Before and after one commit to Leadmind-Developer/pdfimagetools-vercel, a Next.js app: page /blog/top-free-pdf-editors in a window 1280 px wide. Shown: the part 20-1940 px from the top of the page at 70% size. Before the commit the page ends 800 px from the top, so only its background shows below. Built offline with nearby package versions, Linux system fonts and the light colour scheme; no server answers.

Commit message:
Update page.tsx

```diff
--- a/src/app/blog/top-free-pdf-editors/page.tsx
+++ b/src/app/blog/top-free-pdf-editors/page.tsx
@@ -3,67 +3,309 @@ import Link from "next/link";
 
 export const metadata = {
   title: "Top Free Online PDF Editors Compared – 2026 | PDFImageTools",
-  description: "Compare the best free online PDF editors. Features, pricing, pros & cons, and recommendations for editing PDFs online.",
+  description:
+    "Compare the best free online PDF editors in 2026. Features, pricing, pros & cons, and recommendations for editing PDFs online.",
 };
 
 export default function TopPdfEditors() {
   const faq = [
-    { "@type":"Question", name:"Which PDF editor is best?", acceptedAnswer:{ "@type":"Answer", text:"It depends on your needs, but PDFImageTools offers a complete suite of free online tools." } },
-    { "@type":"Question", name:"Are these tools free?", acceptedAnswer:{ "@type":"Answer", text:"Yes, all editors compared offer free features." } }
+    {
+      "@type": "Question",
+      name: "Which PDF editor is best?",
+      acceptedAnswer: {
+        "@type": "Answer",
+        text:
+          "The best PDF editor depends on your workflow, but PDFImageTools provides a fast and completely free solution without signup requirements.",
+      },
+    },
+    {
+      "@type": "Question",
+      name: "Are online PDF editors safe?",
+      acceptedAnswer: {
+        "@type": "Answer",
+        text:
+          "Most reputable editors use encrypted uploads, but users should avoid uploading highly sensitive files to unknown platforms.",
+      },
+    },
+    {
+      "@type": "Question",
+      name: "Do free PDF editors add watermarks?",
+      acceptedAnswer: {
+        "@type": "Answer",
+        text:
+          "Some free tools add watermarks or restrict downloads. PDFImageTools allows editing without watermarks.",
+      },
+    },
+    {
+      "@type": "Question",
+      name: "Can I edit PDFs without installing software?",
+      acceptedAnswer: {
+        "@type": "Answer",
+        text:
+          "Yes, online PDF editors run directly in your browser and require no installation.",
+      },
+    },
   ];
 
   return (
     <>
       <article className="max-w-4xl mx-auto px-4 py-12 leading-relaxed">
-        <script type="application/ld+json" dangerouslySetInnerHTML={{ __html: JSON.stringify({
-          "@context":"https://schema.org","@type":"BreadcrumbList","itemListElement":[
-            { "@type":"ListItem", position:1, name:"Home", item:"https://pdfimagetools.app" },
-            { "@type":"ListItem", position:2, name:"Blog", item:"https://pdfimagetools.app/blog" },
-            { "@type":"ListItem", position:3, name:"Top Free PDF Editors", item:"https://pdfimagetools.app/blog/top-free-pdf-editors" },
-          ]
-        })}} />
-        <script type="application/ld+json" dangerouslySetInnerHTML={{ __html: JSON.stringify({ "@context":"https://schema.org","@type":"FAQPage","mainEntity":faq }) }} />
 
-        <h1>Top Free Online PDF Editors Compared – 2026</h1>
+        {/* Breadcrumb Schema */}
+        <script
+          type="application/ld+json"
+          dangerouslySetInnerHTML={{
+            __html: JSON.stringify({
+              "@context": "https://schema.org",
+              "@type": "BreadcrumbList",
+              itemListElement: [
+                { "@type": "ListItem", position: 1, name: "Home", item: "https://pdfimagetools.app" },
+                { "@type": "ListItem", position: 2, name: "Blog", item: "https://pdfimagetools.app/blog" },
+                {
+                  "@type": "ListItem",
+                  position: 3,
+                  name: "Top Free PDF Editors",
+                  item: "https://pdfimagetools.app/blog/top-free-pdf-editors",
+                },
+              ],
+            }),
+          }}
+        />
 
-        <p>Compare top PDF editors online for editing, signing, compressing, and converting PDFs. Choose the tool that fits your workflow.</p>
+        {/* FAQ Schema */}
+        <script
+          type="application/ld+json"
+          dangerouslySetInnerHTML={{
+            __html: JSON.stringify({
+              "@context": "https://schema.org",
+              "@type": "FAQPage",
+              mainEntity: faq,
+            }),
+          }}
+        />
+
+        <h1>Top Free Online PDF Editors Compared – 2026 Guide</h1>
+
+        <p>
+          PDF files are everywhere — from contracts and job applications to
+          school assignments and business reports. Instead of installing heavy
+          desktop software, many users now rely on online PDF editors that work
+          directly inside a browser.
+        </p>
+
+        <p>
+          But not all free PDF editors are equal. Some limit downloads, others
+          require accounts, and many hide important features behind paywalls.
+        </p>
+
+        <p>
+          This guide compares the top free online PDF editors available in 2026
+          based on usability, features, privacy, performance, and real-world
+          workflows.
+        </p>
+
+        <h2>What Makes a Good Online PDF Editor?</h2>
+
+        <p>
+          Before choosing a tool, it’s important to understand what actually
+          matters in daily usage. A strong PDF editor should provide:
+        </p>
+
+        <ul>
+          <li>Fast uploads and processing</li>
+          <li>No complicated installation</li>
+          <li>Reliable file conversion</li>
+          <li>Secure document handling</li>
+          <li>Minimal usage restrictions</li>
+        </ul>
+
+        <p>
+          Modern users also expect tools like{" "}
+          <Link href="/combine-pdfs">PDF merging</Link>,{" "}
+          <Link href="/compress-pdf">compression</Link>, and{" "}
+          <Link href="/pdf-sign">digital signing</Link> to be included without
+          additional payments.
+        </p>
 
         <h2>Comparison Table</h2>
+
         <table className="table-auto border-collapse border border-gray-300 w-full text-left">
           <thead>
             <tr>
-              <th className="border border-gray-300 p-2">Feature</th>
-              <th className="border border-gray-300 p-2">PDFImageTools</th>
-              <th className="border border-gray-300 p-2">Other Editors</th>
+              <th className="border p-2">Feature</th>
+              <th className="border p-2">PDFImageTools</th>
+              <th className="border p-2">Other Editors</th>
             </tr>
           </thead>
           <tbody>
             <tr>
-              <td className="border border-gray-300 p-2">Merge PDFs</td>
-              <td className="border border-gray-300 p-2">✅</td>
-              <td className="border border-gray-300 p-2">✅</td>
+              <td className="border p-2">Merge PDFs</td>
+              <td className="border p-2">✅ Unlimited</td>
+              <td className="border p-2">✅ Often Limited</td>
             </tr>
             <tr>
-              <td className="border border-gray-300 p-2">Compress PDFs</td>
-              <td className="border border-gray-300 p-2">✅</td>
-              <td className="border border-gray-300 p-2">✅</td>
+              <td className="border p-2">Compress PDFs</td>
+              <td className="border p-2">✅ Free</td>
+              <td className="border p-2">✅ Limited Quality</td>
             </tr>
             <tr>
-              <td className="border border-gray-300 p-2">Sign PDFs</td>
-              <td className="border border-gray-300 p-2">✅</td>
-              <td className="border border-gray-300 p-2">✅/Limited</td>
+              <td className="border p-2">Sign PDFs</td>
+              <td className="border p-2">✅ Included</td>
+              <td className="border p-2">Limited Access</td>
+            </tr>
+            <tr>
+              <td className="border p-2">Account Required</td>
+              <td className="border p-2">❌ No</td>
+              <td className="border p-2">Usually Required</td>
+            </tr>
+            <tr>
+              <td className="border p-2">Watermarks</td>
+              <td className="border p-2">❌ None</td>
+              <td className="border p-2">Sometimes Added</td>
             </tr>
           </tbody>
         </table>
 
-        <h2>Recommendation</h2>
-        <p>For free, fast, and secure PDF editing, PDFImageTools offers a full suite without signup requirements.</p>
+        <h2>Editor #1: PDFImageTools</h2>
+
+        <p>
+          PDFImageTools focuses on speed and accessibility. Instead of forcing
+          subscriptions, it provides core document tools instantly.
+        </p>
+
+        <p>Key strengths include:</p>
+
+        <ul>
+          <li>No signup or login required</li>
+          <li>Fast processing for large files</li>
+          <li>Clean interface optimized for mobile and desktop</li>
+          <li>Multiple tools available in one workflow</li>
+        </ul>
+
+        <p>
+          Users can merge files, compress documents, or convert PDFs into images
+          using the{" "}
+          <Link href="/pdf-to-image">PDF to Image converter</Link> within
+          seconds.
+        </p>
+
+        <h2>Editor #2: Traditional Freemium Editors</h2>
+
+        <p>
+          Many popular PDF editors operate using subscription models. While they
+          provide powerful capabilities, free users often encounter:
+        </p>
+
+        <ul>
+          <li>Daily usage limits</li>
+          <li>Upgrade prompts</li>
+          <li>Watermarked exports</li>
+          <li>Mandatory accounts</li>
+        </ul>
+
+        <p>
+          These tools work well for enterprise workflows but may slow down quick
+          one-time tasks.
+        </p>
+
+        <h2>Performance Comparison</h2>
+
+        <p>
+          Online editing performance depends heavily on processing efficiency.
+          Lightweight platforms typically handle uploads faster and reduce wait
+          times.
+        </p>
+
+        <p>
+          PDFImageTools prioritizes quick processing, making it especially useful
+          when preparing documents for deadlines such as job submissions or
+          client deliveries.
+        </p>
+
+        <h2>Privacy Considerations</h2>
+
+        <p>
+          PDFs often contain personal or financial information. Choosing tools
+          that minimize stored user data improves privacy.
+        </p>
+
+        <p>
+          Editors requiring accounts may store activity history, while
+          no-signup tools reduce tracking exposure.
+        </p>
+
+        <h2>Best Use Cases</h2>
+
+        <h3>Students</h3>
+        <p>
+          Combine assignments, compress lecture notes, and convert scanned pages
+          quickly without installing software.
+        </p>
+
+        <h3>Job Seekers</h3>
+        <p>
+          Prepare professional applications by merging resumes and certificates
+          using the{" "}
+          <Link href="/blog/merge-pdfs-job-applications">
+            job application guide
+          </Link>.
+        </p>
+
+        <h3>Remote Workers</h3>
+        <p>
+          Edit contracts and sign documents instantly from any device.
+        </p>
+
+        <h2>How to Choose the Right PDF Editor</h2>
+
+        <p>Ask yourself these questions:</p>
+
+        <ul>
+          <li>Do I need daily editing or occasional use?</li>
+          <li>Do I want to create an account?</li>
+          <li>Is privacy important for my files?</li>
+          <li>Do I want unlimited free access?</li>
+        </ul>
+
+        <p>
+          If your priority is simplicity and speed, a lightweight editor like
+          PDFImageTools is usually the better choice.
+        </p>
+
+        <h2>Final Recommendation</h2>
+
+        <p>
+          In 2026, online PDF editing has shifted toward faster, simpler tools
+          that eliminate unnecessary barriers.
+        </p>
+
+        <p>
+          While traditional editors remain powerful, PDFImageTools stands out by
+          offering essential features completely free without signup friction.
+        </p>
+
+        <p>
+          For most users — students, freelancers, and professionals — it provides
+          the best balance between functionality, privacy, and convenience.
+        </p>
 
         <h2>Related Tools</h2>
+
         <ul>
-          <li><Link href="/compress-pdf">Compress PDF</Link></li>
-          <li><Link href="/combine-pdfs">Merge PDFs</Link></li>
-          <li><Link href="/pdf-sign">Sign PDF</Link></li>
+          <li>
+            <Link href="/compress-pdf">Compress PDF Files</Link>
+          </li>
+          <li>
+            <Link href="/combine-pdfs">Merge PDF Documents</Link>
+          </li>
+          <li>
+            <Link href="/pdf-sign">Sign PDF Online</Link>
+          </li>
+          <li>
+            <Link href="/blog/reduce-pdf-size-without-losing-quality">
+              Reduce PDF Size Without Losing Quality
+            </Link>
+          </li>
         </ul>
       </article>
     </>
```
----------------
Each line above where the word "signup" occurs should be returned in full.

Response area
+          "The best PDF editor depends on your workflow, but PDFImageTools provides a fast and completely free solution without signup requirements.",
-        <p>For free, fast, and secure PDF editing, PDFImageTools offers a full suite without signup requirements.</p>
+          <li>No signup or login required</li>
+          no-signup tools reduce tracking exposure.
+          offering essential features completely free without signup friction.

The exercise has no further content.